After victims opened these malicious documents, several malicious tools were deployed within hours, over a sequence of stages that marks a typical trait for the Lazarus Group. One of these tools was an HTTP(S) backdoor, with similarities to Lazarus Group’s previously identified BlindingCan RAT. This backdoor has several capabilities, including the ability to send system information back to the command-and-control (C2), download files, terminate processes and files, take screenshots and more. Attackers also used a dropper, which is a trojanized GOnpp plug-in for Notepad++, an intermediate loader, used to load and execute additional payloads in memory, as well as an HTTP(S) downloader and uploader responsible for data exfiltration.
Researchers attributed the attack to the Lazarus Group with a “high level of confidence,” due to several factors, including the HTTP(S) backdoor’s similarities to Lazarus Group's BlindingCan backdoor, the use of a code-signing certificate for signing one of the droppers that was previously used by the group, and more.
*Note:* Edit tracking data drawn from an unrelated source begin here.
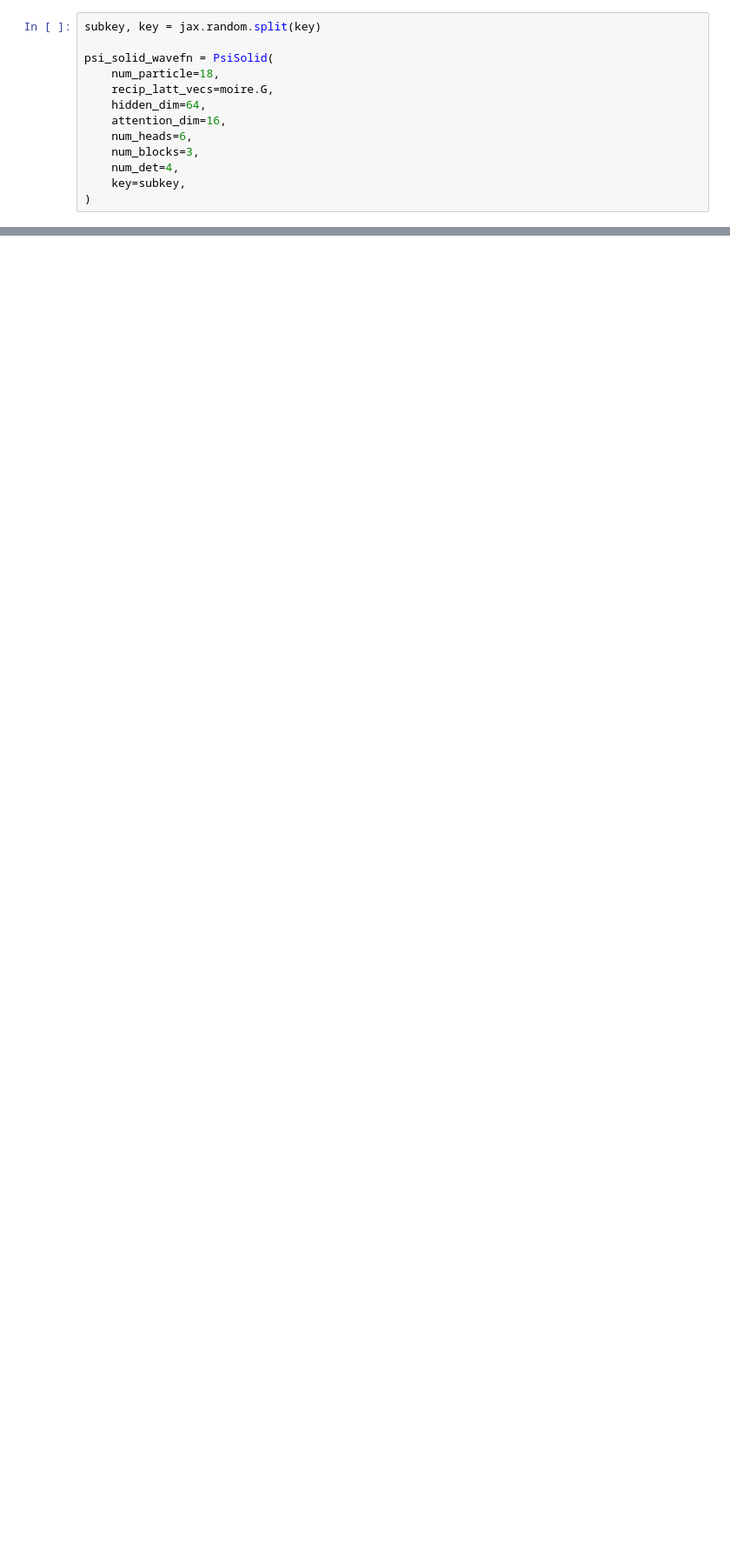
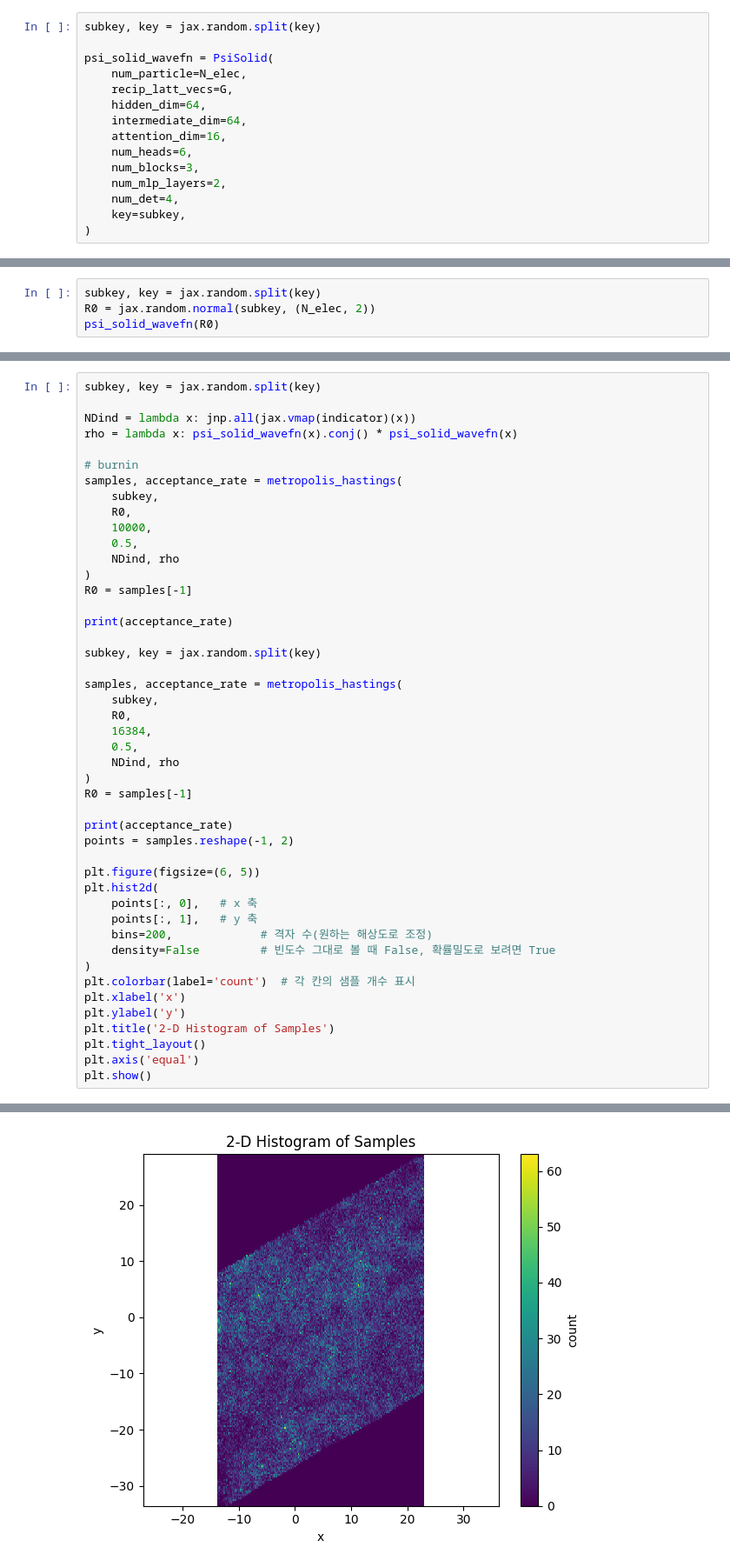
Before and after one commit to pco0511/attention-wavefn, a Jupyter notebook: src/moire_test.ipynb, the cells around one changed output, grey strips where cells are left out. Shown at 87% size. Cells and saved outputs as stored; diff of their text form; blank space fills up the shorter version.

```diff
--- a/src/moire_test.ipynb
+++ b/src/moire_test.ipynb
@@ -91,12 +117,14 @@ slater_wavefn = SlaterNet(
 subkey, key = jax.random.split(key)
 
 psi_solid_wavefn = PsiSolid(
-    num_particle=18,
-    recip_latt_vecs=moire.G,
+    num_particle=N_elec,
+    recip_latt_vecs=G,
     hidden_dim=64,
+    intermediate_dim=64,
     attention_dim=16,
     num_heads=6,
     num_blocks=3,
+    num_mlp_layers=2,
     num_det=4,
     key=subkey,
 )
@@ -102,0 +133,4 @@ psi_solid_wavefn = PsiSolid(
+# %%
+subkey, key = jax.random.split(key)
+R0 = jax.random.normal(subkey, (N_elec, 2))
+psi_solid_wavefn(R0)
@@ -102,0 +139,47 @@ psi_solid_wavefn = PsiSolid(
+# %%
+subkey, key = jax.random.split(key)
+
+NDind = lambda x: jnp.all(jax.vmap(indicator)(x))
+rho = lambda x: psi_solid_wavefn(x).conj() * psi_solid_wavefn(x)
+
+# burnin
+samples, acceptance_rate = metropolis_hastings(
+    subkey,
+    R0,
+    10000,
+    0.5,
+    NDind, rho
+)
+R0 = samples[-1]
+
+print(acceptance_rate)
+
+subkey, key = jax.random.split(key)
+
+samples, acceptance_rate = metropolis_hastings(
+    subkey,
+    R0,
+    16384,
+    0.5,
+    NDind, rho
+)
+R0 = samples[-1]
+
+print(acceptance_rate)
+points = samples.reshape(-1, 2)
+
+plt.figure(figsize=(6, 5))
+plt.hist2d(
+    points[:, 0],   # x 축
+    points[:, 1],   # y 축
+    bins=200,             # 격자 수(원하는 해상도로 조정)
+    density=False         # 빈도수 그대로 볼 때 False, 확률밀도로 보려면 True
+)
+plt.colorbar(label='count')  # 각 칸의 샘플 개수 표시
+plt.xlabel('x')
+plt.ylabel('y')
+plt.title('2-D Histogram of Samples')
+plt.tight_layout()
+plt.axis('equal')
+plt.show()
+# %% [output]
@@ -102,0 +188 @@ psi_solid_wavefn = PsiSolid(
+[figure, added]
```
Also changed, not shown: parts of 13 cells of this notebook, 9 other files.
The Lazarus Group has been highly active over the past year and leveraged a number of initial access vectors and targets, with Microsoft recently highlighting the activity of a Lazarus affiliate called Zinc that was posing as job recruiters on LinkedIn with the goal of delivering a trojanized versions of legitimate open source applications. Earlier in September, researchers with Cisco Talos also noted that the state-sponsored actor was compromising VMware Horizon servers by exploiting the Log4j flaw in order to target energy companies in the U.S., Canada and Japan. ESET researchers said that the complexity of this specific attack provides further indication that Lazarus consists of a large team that is ”systematically organized and well prepared.”
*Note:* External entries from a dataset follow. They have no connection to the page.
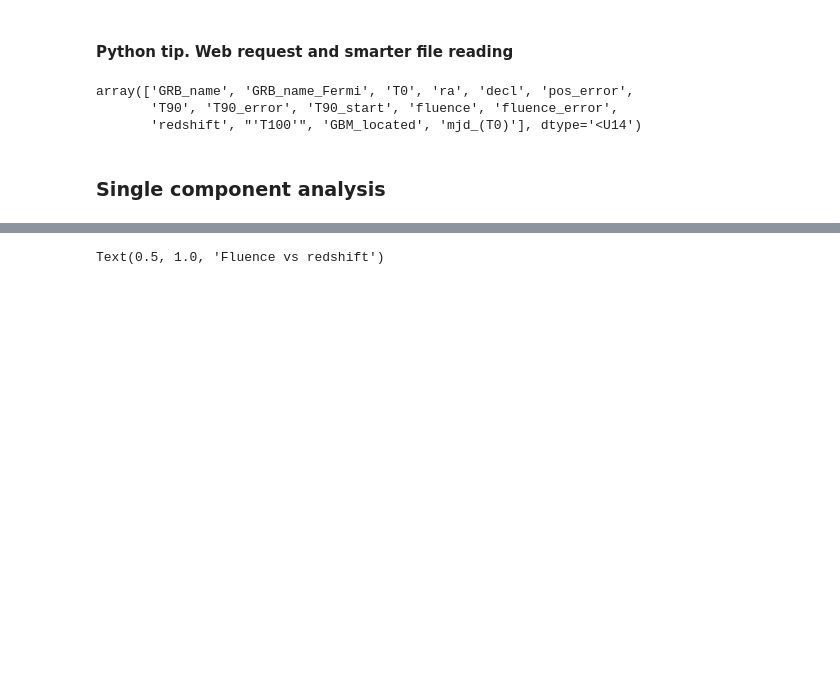
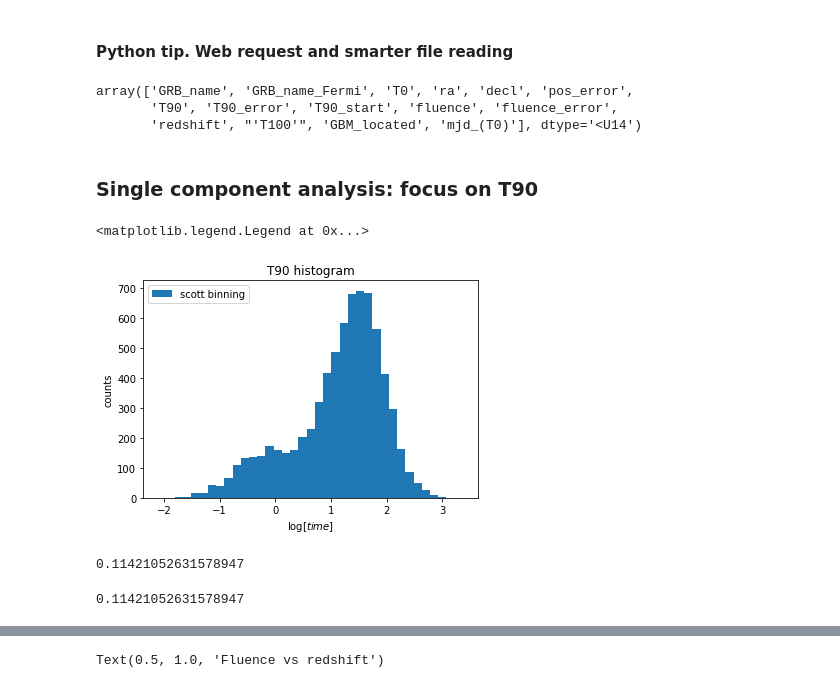
Before and after one commit to ludovicobizzarri/astrostatistics_bicocca_2024, a Jupyter notebook: working/Lesson 14/Gamma Ray Burst.ipynb, the cells around one changed output, grey strips where cells are left out. Cells and saved outputs as stored; diff of their text form; code cells hidden in the pictures; blank space fills up the shorter version.

Commit message:
Single-variable clustering

```diff
--- a/working/Lesson 14/Gamma Ray Burst.ipynb
+++ b/working/Lesson 14/Gamma Ray Burst.ipynb
@@ -105,2 +115,27 @@ z_log = np.log10(z[mask_real_data])
 # %% [markdown]
-### Single component analysis
+### Single component analysis: focus on T90
+# %%
+binning = 'scott'
+_ = fancyhist(T90_use,bins=binning,label=binning+' binning')
+plt.title('T90 histogram')
+plt.xlabel(r'$\log{[time]}$')
+plt.ylabel('counts')
+plt.legend()
+# %% [output]
+<matplotlib.legend.Legend at 0x...>
+[figure, added]
+# %%
+# density estimation cross validation to determine the best bandwith
+
+bw_range = np.linspace(0.01,1,20)
+K = 5 # 5 cross validation
+
+X = T90_use[:,np.newaxis]
+
+grid = GridSearchCV(KernelDensity(), {'bandwidth': bw_range}, cv= K)
+grid.fit(X) #Fit the histogram data that we started the lecture with.
+h_opt = grid.best_params_['bandwidth']
+print(h_opt)
+# %% [output]
+0.11421052631578947
+0.11421052631578947
```
Also changed, not shown: parts of 16 cells of this notebook.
“From the defenders’ point of view, it seems easier to limit the possibilities of initial access than to block the robust toolset that would be installed after determined attackers gain a foothold in the system,” said Kálnai. “As in many cases in the past, an employee falling prey to the attackers’ lure was the initial point of failure here. In sensitive networks, companies should insist that employees not pursue their personal agendas, like job hunting, on devices belonging to their company’s infrastructure.”